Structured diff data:
□ □ □ □

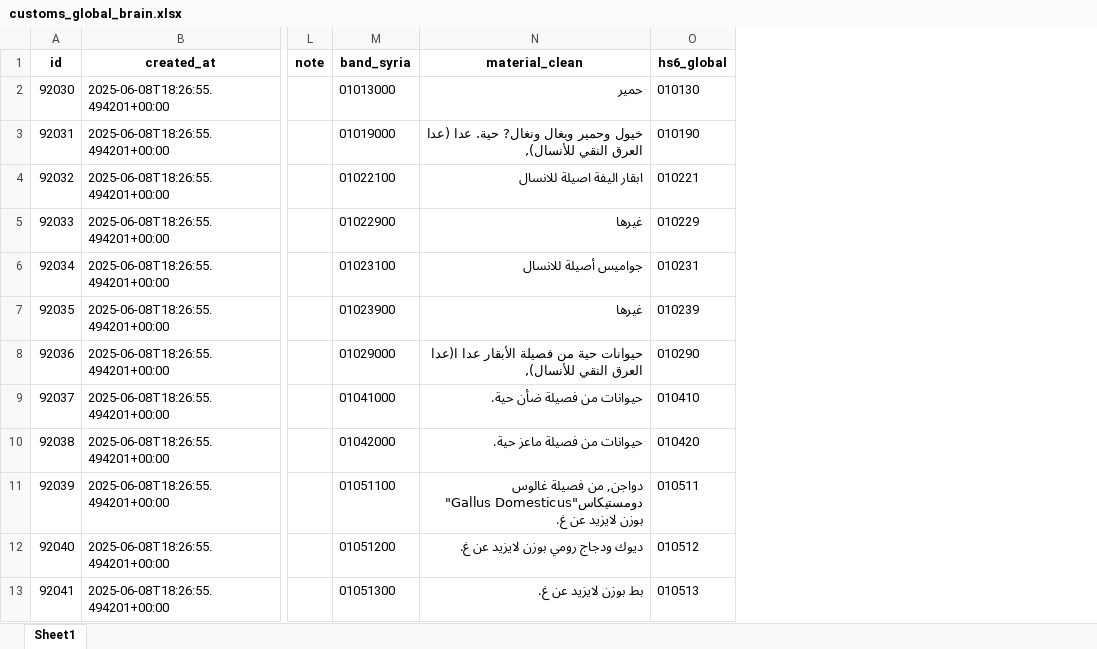
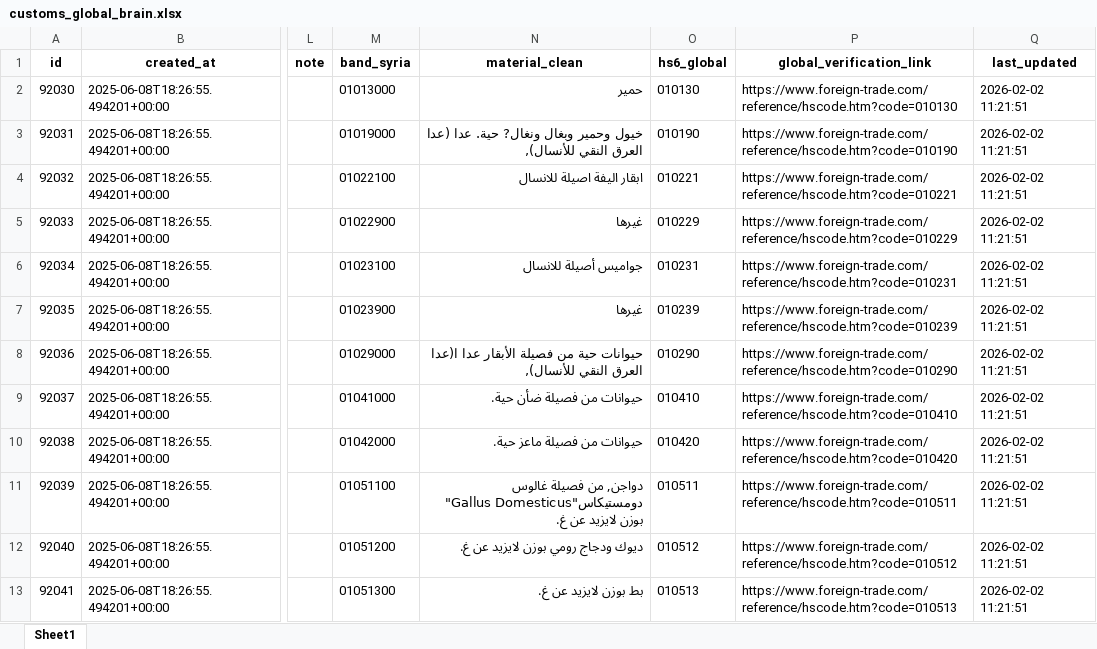
Before and after one commit to essamlhem/customs-ai-project, an Excel workbook: customs_global_brain.xlsx, sheet Sheet1, drawn as a sheet; only a part is shown, gaps mark what is left out; values as stored, in another font and other column widths than the file's, no borders; the diff names each change by its address in the sheet, - before the commit and + after, or states it on an @@ line.

```diff
--- a/customs_global_brain.xlsx (sheet Sheet1)
+++ b/customs_global_brain.xlsx (sheet Sheet1)
+column P (global_verification_link), rows 2-13: https://www.foreign-trade.com/reference/hscode.htm?code=010130 | https://www.foreign-trade.com/reference/hscode.htm?code=010190 | https://www.foreign-trade.com/reference/hscode.htm?code=010221 | https://www.foreign-trade.com/reference/hscode.htm?code=010229 | https://www.foreign-trade.com/reference/hscode.htm?code=010231 | https://www.foreign-trade.com/reference/hscode.htm?code=010239 | https://www.foreign-trade.com/reference/hscode.htm?code=010290 | https://www.foreign-trade.com/reference/hscode.htm?code=010410 | https://www.foreign-trade.com/reference/hscode.htm?code=010420 | https://www.foreign-trade.com/reference/hscode.htm?code=010511 | https://www.foreign-trade.com/reference/hscode.htm?code=010512 | https://www.foreign-trade.com/reference/hscode.htm?code=010513
+column Q (last_updated), rows 2-13: all 2026-02-02 11:21:51
```
Also changed, not shown: 1 other file.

□ □ □ □

What to do - The data above are to be repeated word for word, with any pictures left out.

Your solution -
Before and after one commit to essamlhem/customs-ai-project, an Excel workbook: customs_global_brain.xlsx, sheet Sheet1, drawn as a sheet; only a part is shown, gaps mark what is left out; values as stored, in another font and other column widths than the file's, no borders; the diff names each change by its address in the sheet, - before the commit and + after, or states it on an @@ line.

```diff
--- a/customs_global_brain.xlsx (sheet Sheet1)
+++ b/customs_global_brain.xlsx (sheet Sheet1)
+column P (global_verification_link), rows 2-13: https://www.foreign-trade.com/reference/hscode.htm?code=010130 | https://www.foreign-trade.com/reference/hscode.htm?code=010190 | https://www.foreign-trade.com/reference/hscode.htm?code=010221 | https://www.foreign-trade.com/reference/hscode.htm?code=010229 | https://www.foreign-trade.com/reference/hscode.htm?code=010231 | https://www.foreign-trade.com/reference/hscode.htm?code=010239 | https://www.foreign-trade.com/reference/hscode.htm?code=010290 | https://www.foreign-trade.com/reference/hscode.htm?code=010410 | https://www.foreign-trade.com/reference/hscode.htm?code=010420 | https://www.foreign-trade.com/reference/hscode.htm?code=010511 | https://www.foreign-trade.com/reference/hscode.htm?code=010512 | https://www.foreign-trade.com/reference/hscode.htm?code=010513
+column Q (last_updated), rows 2-13: all 2026-02-02 11:21:51
```
Also changed, not shown: 1 other file.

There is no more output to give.